When filling is enabled, input and output line breaks generally do not correspond. The roff language therefore distinguishes input and output line continuation.

Escape sequence: \RET

\RET (a backslash immediately followed by a newline) suppresses the effects of that newline in the input. The next input line thus retains the classification of its predecessor as a control or text line. \RET is useful for managing line lengths in the input during document maintenance; you can break an input line in the middle of a request invocation, macro call, or escape sequence. Input line continuation is invisible to the formatter, with two exceptions: the | operator recognizes the new input line (see Numeric Expressions), and the input line counter register .c is incremented.

.ll 50n
.de I
.  ft I
.  nop \\$*
.  ft
Our film class watched
.I The Effect of Gamma Rays on Man-in-the-Moon
Marigolds. \" whoops, the input line wrapped
.I My own opus begins on line \n[.c] \
and ends on line \n[.c].
    ⇒ Our film class watched The Effect of Gamma Rays onMan-in-the-Moon Marigolds.
    ⇒ My own opus begins on line 11 and ends on line 12.
Escape sequence: \c
Register: \n[.int]

\c continues an output line. Nothing after it on the input line is formatted. In contrast to \RET, a line after \c remains a new input line, so a control character is recognized at its beginning. The visual results depend on whether filling is enabled; see Manipulating Filling and Adjustment.

An intervening control line that causes a break overrides \c, flushing out the pending output line in the usual way.

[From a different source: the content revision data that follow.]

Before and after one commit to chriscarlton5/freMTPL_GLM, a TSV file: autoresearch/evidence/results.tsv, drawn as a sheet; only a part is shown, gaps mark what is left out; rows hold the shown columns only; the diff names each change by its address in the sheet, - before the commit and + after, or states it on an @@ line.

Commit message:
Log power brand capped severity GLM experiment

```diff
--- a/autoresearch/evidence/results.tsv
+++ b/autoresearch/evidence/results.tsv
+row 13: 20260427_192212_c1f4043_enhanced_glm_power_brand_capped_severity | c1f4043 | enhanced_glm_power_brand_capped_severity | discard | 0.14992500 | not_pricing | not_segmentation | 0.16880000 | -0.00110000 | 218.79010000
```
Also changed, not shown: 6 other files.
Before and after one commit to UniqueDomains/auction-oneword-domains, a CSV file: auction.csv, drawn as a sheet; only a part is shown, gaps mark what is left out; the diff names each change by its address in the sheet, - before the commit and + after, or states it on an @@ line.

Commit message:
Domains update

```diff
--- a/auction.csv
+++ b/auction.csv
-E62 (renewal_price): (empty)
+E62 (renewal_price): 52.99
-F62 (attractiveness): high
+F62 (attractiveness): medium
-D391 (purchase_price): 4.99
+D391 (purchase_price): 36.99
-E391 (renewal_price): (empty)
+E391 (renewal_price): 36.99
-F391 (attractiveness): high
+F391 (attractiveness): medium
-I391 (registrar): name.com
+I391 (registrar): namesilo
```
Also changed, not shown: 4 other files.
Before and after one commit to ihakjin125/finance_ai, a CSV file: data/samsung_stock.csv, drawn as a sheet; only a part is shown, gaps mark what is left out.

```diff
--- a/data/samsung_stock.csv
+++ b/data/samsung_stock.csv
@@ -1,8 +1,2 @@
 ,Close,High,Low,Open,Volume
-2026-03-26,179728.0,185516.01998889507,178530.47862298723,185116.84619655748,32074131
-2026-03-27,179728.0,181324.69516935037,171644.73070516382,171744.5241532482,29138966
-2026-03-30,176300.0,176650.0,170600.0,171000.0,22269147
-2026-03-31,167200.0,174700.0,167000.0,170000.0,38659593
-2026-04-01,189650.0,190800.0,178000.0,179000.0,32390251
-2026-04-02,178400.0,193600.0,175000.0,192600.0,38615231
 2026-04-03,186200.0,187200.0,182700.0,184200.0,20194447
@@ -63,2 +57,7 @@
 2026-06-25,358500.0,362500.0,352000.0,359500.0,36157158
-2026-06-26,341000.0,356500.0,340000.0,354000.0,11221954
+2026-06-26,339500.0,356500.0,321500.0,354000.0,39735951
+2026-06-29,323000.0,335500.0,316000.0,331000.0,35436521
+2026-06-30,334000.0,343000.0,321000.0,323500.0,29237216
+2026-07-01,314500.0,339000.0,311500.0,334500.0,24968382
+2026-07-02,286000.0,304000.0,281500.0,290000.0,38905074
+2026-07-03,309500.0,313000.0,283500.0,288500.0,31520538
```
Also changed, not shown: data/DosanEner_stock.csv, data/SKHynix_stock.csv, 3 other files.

The .int register contains a positive value if the last output line was continued with \c; this datum is associated with the environment (see Environments).69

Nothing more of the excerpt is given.